How professionals create value with other people
This short write up on how 3 professions create value to their clients, is based solely on personal experience and not on any research beyond these interactions. It’s also based on a mere handful of professionals that I have interacted with, or observed, over the years. What is interesting is considering how they offer value and comparing them to a design practice.
These notes are written from my point of view.
A relationship flow between Vendor and Real-estate Agent
Real Estate Agents
(From a Vendor’s point of view) Real Estate agents, the good ones anyway, seem to understand they’re in this for the long haul, and spend time and effort to understand their client and to build a relationship that may extend over decades. They realise people tend to buy multiple properties these days. Either adjusting lifestyle and moving their main residence, or perhaps a few of their clients will pick up an investment property. Which means for the agent possible multiple sales and management of investment property.
By spending time on the relationship between vendor and themselves they are achieving multiple goals:
- High likelihood of referrals from the vendor,
- Be the first choice in future sales from that vendor,
- Reduce time, effort, and money chasing other clients,
- Having gained trust with the vendor, selling and managing property is that much easier with that client.
The value the Real-estate agent adds for their client, is being the trusted person to take them through a stressful transaction, and making the process smooth and as uncomplicated as possible, thereby making it a positive experience. And the client knowing if things do go downhill at any point they have an understanding ally that will take control. If trust, empathy, and understanding is not present, the whole process will become worse for all parties; vendor, purchaser, and agent.
A relationship flow between Accountant and client
In a similar vein to how Mike Monteiro describes his lawyer, I could describe the 2 long term accountants I’ve had over the past 15 years : They are my allies. They advise on the best methods of dealing with issues of tax. They help structuring business accounts. They assist when you want to create a new business, partnership, or company. Or perhaps a relationship breakdown.

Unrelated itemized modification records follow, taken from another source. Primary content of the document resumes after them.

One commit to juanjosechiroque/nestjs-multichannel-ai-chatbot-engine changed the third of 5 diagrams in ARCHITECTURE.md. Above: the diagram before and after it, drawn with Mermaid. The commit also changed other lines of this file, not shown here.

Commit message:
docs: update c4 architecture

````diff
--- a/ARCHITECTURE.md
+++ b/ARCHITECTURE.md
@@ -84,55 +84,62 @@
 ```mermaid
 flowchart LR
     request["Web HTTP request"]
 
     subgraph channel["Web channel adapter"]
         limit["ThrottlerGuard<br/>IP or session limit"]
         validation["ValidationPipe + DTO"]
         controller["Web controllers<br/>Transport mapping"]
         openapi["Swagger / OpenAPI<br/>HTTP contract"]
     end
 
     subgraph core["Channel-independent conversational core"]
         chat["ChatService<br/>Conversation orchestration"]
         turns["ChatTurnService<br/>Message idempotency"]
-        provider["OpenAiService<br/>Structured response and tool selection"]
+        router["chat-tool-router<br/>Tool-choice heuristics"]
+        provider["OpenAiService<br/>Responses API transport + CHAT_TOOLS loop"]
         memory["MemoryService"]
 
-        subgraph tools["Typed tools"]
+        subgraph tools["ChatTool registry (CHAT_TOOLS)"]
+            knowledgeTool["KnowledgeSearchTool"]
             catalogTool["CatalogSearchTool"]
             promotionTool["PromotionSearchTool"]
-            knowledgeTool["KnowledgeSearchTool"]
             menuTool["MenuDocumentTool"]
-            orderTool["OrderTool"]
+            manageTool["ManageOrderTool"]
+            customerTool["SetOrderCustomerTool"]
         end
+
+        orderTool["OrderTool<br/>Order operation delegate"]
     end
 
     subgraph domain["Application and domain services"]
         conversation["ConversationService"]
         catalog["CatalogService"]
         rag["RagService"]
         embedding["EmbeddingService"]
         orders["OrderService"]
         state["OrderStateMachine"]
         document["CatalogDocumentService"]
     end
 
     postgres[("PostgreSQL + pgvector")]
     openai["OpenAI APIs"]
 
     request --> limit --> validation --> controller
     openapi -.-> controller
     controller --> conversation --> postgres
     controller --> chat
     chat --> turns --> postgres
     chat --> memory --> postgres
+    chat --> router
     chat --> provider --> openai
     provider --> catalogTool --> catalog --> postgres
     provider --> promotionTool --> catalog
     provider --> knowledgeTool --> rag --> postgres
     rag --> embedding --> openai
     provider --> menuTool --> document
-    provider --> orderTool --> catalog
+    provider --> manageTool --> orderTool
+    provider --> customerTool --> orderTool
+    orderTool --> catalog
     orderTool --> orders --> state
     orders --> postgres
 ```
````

They handle all your business financial needs as well as personal financial affairs in my case. To do this there needs to be an incredible amount of trust between the client and the Accountant. In my experience this has happened because they have, and I have, shared stories of our lives outside of the immediate needs of accounting and business. Time was given to have a cup of tea and a chat. This builds empathy. Understanding of a greater context than accounting practices. The nature of this sort of accounting isn’t just to do your end of year taxes this year. It’s to do that and more for the foreseeable future. It’s an ongoing relationship that has mutual trust at its core.
The benefit for the accountant is similar to the benefits of the Real Estate agent mentioned above.
- High likelihood of referrals from the client,
- Ongoing work from the client (when doesn’t tax stop!?),
- Processes are far easier to get through because of the mutual trust between parties,
- Referrals mean less time and effort and money are needed chasing new clients.
Accountants like what I’ve described above add substantial value for their clients by gaining trust. From trust and establishing a relationship they will know a the greater context of their clients, and knowing them enables them to work and act in their clients’ best interest at a moments notice.
Accountants in this scenario become close colleagues for their clients, rather than an external supplier. For the accountant, it becomes an easier task to deal with ongoing clients rather than setting up new relationships with new clients, and financial / business histories of each new client being understood and considered.
The type of Specialists I’m referring to here run their own practice. They may be dermatologists, cosmetic surgeons, or eye or dental specialists. Of the 3 examples here these sort of Medical Specialists, in my experience, don’t attempt to offer any effort to establish value beyond their service. Which is why I’ve chosen to explore it here.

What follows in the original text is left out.